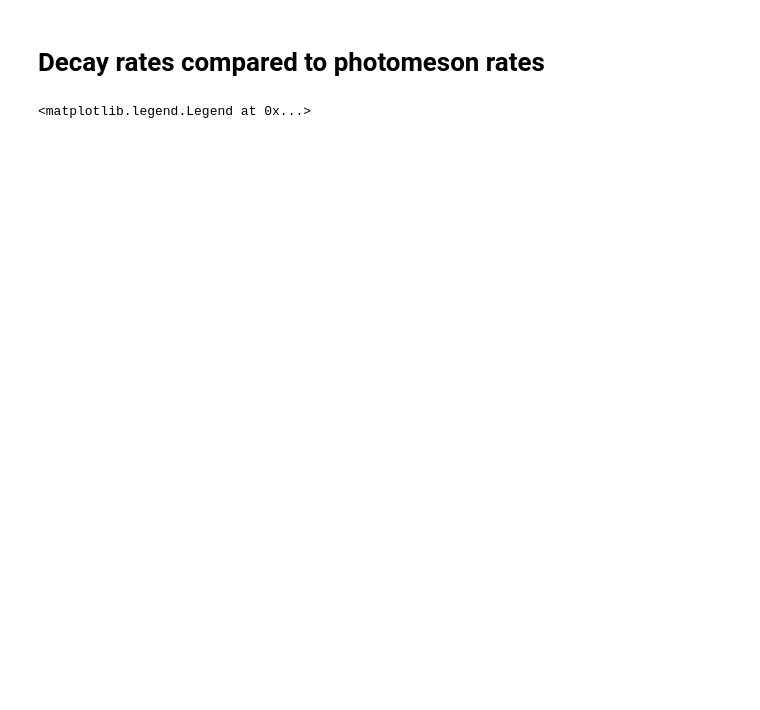
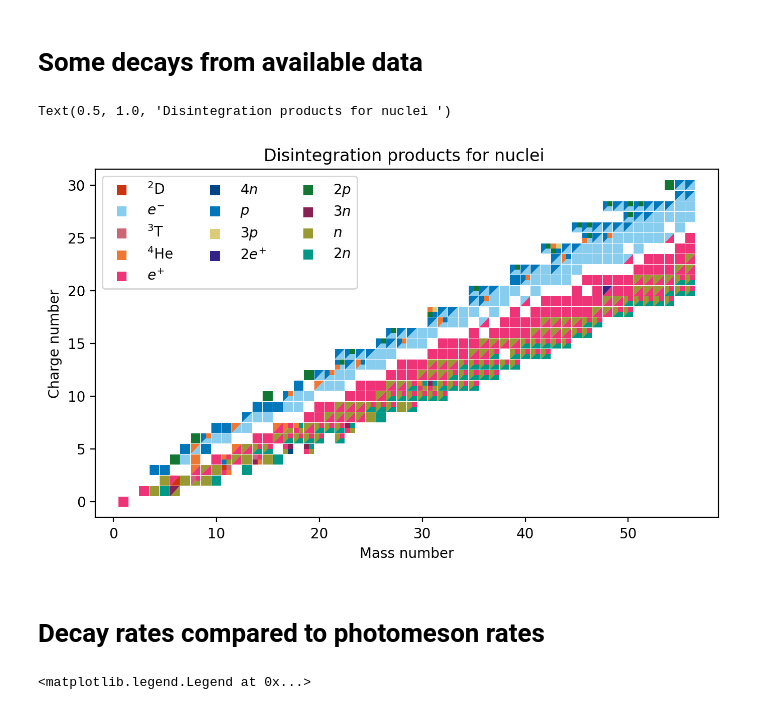
Before and after one commit to mohller/crisp, a Jupyter notebook: examples/Nuclear_Decays.ipynb, the cells around one changed output. Cells and saved outputs as stored; diff of their text form; code cells hidden in the pictures; blank space fills up the shorter version.

```diff
--- a/examples/Nuclear_Decays.ipynb
+++ b/examples/Nuclear_Decays.ipynb
@@ -38,2 +43,62 @@ ic1 = InteractionCore_CRPropA_pdis(data_files)
+# %% [markdown]
+# Some decays from available data
+# %%
+from particle import Particle
+
+getZA = lambda nucid: (nucid % 100, nucid // 100)
+getnum = lambda num: str(num) if num > 1 else ''
+getlabel = lambda nucid: Particle.from_nucleus_info(*getZA(nucid)) if nucid not in [-1, 1] else Particle.from_pdgid(np.sign(nucid)*11)
+
+decays = []
+for nuc, decdata in decdict.items():
+    for chan in decdata['channels']:
+        count_prod = [(chan[1:].count(dau), dau) for dau in sorted(set(chan[1:]))]
+        decays += [getnum(cnt) + getlabel(prod).latex_name for cnt, prod in count_prod]
+
+dlabels = list(set(decays))
+# %%
+plt.subplots(figsize=(8, 4.5), dpi=200)
+
+colors = ['#CC3311', '#88CCEE', '#CC6677', '#EE7733', '#EE3377', '#004488',
+          '#0077BB', '#DDCC77', '#332288', '#117733', '#882255', '#999933', '#009988']
+
+lab_to_color = dict([(dl, col) for dl, col in zip(dlabels, colors)])
+
+for k, (dlab, col) in enumerate(zip(dlabels, colors[:])):
+    plt.scatter([], [], marker='s', s=50, color=col, ec='none', label=r''.join(['$', dlab, '$']))
+plt.legend(ncol=3)
+
+def set_color(chans):
+    decays = []
+
+    for chan in chans:
+        count_prod = [(chan[1:].count(dau), dau) for dau in sorted(set(chan[1:]))]
+        decays += [getnum(cnt) + getlabel(prod).latex_name for cnt, prod in count_prod]
+
+    colors = [lab_to_color[lab] for lab in set(decays)]
+
+    return colors
+
+for nuc, decdata in decdict.items():
+    chans = decdata['channels']
+    color = set_color(chans)
+
+    if len(color) == 1:
+        plt.scatter(nuc//100, nuc % 100, marker='s', s=50, color=color[0], ec='none')
+    else:
+        marker = [
+            [[-1, -1], [-1, 1], [1, 1]],
+            [[-1, -1], [1, -1], [1, 1]],
+            [[0, 1], [1, 1], [1, 0], [0, 0]],
+            [[-1, 0], [0, 0], [0, -1], [-1, -1]]]
+        for k, (mk, col) in enumerate(zip(marker, color)):
+            plt.scatter(nuc//100, nuc % 100, marker=mk, s=50, color=col, ec='none')
+
+plt.xlabel('Mass number')
+plt.ylabel('Charge number')
+plt.title('Disintegration products for nuclei ')
+# %% [output]
+Text(0.5, 1.0, 'Disintegration products for nuclei ')
+[figure, added]
 # %% [markdown]
 # Decay rates compared to photomeson rates
```
Also changed, not shown: parts of 3 cells of this notebook.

--------------------------------------------------

Work to complete: Return the listing above in an exact copy that leaves out the images.

Task output:
Before and after one commit to mohller/crisp, a Jupyter notebook: examples/Nuclear_Decays.ipynb, the cells around one changed output. Cells and saved outputs as stored; diff of their text form; code cells hidden in the pictures; blank space fills up the shorter version.

```diff
--- a/examples/Nuclear_Decays.ipynb
+++ b/examples/Nuclear_Decays.ipynb
@@ -38,2 +43,62 @@ ic1 = InteractionCore_CRPropA_pdis(data_files)
+# %% [markdown]
+# Some decays from available data
+# %%
+from particle import Particle
+
+getZA = lambda nucid: (nucid % 100, nucid // 100)
+getnum = lambda num: str(num) if num > 1 else ''
+getlabel = lambda nucid: Particle.from_nucleus_info(*getZA(nucid)) if nucid not in [-1, 1] else Particle.from_pdgid(np.sign(nucid)*11)
+
+decays = []
+for nuc, decdata in decdict.items():
+    for chan in decdata['channels']:
+        count_prod = [(chan[1:].count(dau), dau) for dau in sorted(set(chan[1:]))]
+        decays += [getnum(cnt) + getlabel(prod).latex_name for cnt, prod in count_prod]
+
+dlabels = list(set(decays))
+# %%
+plt.subplots(figsize=(8, 4.5), dpi=200)
+
+colors = ['#CC3311', '#88CCEE', '#CC6677', '#EE7733', '#EE3377', '#004488',
+          '#0077BB', '#DDCC77', '#332288', '#117733', '#882255', '#999933', '#009988']
+
+lab_to_color = dict([(dl, col) for dl, col in zip(dlabels, colors)])
+
+for k, (dlab, col) in enumerate(zip(dlabels, colors[:])):
+    plt.scatter([], [], marker='s', s=50, color=col, ec='none', label=r''.join(['$', dlab, '$']))
+plt.legend(ncol=3)
+
+def set_color(chans):
+    decays = []
+
+    for chan in chans:
+        count_prod = [(chan[1:].count(dau), dau) for dau in sorted(set(chan[1:]))]
+        decays += [getnum(cnt) + getlabel(prod).latex_name for cnt, prod in count_prod]
+
+    colors = [lab_to_color[lab] for lab in set(decays)]
+
+    return colors
+
+for nuc, decdata in decdict.items():
+    chans = decdata['channels']
+    color = set_color(chans)
+
+    if len(color) == 1:
+        plt.scatter(nuc//100, nuc % 100, marker='s', s=50, color=color[0], ec='none')
+    else:
+        marker = [
+            [[-1, -1], [-1, 1], [1, 1]],
+            [[-1, -1], [1, -1], [1, 1]],
+            [[0, 1], [1, 1], [1, 0], [0, 0]],
+            [[-1, 0], [0, 0], [0, -1], [-1, -1]]]
+        for k, (mk, col) in enumerate(zip(marker, color)):
+            plt.scatter(nuc//100, nuc % 100, marker=mk, s=50, color=col, ec='none')
+
+plt.xlabel('Mass number')
+plt.ylabel('Charge number')
+plt.title('Disintegration products for nuclei ')
+# %% [output]
+Text(0.5, 1.0, 'Disintegration products for nuclei ')
+[figure, added]
 # %% [markdown]
 # Decay rates compared to photomeson rates
```
Also changed, not shown: parts of 3 cells of this notebook.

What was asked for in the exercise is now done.